By the year 1500, the printing industry was over forty years old and had spread to all the major centres of Europe. Many institutional libraries were starting to add printed books to their collections and were even discarding manuscript copies from their shelves in favour of the new ‘modern’ products of the printing press. It is not easy to document this process from surviving books as many must survive without any indication of their original owner, whether personal or institutional. It is still the case that relatively few British libraries have fully researched and made available the provenances of items in their collections, though this situation is slowly improving. Read more
While looking for something else in the Cathedral Treasurer’s Book for 1743/44 (CCA-DCc-TB/79), I came across the following entry on page 68:
Nov 9 Given to the Soldiers who guarded the Play-house Nov: 5. to keep off the Mob from rushing on the Dean & Prebs whilst the Kings Scholars were acting before them the Tragedy of Cato. [£] – 10-6 Read more

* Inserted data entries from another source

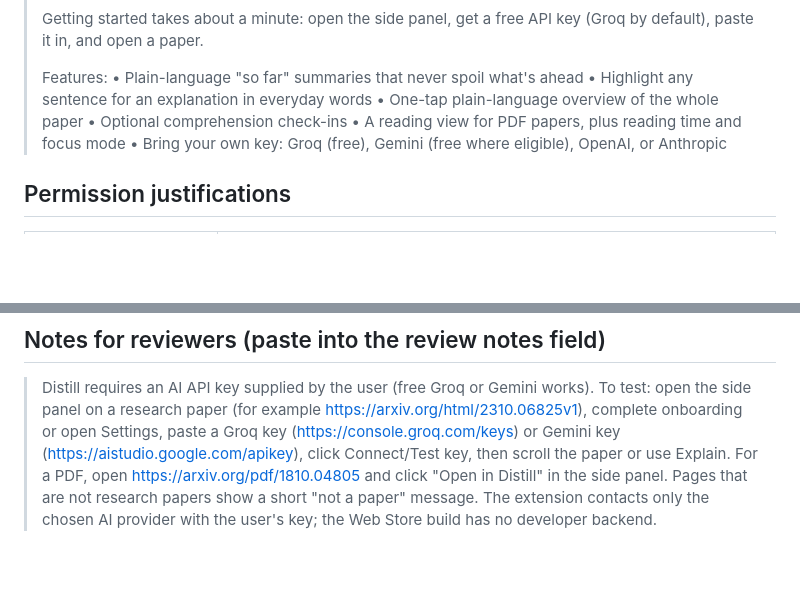
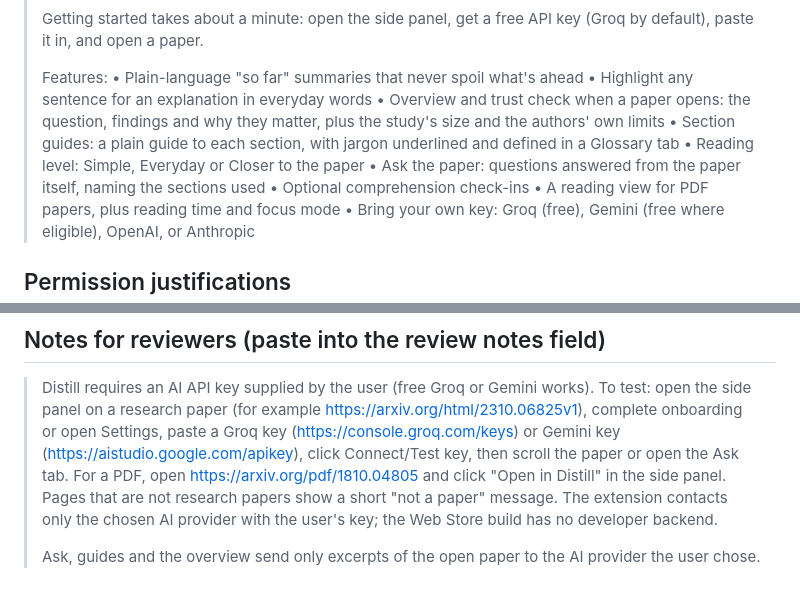
Before and after one commit to rsheth8/distill, a Markdown page: docs/STORE_LISTING.md, 2 parts joined by grey strips. GitHub-like rendering; blank space fills up the shorter version.

```diff
--- a/docs/STORE_LISTING.md
+++ b/docs/STORE_LISTING.md
@@ -52,7 +52,10 @@ developer-operated backend in the default build.
 > Features:
 > • Plain-language "so far" summaries that never spoil what's ahead
 > • Highlight any sentence for an explanation in everyday words
-> • One-tap plain-language overview of the whole paper
+> • Overview and trust check when a paper opens: the question, findings and why they matter, plus the study's size and the authors' own limits
+> • Section guides: a plain guide to each section, with jargon underlined and defined in a Glossary tab
+> • Reading level: Simple, Everyday or Closer to the paper
+> • Ask the paper: questions answered from the paper itself, naming the sections used
 > • Optional comprehension check-ins
 > • A reading view for PDF papers, plus reading time and focus mode
 > • Bring your own key: Groq (free), Gemini (free where eligible), OpenAI, or Anthropic
@@ -100,7 +103,9 @@ and downloads PDFs the user opens, but does not download or `eval` external scri
 > open the side panel on a research paper (for example https://arxiv.org/html/2310.06825v1),
 > complete onboarding or open Settings, paste a Groq key (https://console.groq.com/keys)
 > or Gemini key (https://aistudio.google.com/apikey), click Connect/Test key, then scroll
-> the paper or use Explain. For a PDF, open https://arxiv.org/pdf/1810.04805 and click
+> the paper or open the Ask tab. For a PDF, open https://arxiv.org/pdf/1810.04805 and click
 > "Open in Distill" in the side panel. Pages that are not research papers show a short
 > "not a paper" message. The extension contacts only the chosen AI provider with the
 > user's key; the Web Store build has no developer backend.
+>
+> Ask, guides and the overview send only excerpts of the open paper to the AI provider the user chose.
```
Also changed, not shown: README.md (+9 -6 lines).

In 2005 an old friend, the late Kenneth Pinnock, published a small autobiographical booklet called Wheels: A Boy in Canterbury in the 1920s. He described the premises of his father’s horse-drawn haulage, taxi and bus business in St George’s Lane with its stable block in the Mews:
an acre or thereabouts of yards, stables and garages stretching from the main entrance on Watling Street to the double doors at the rear which faced down St George’s Lane. Adjoining this rear entrance there was a collection of tarred timber buildings in Gravel Walk which seemed to have come straight out of some farmyard.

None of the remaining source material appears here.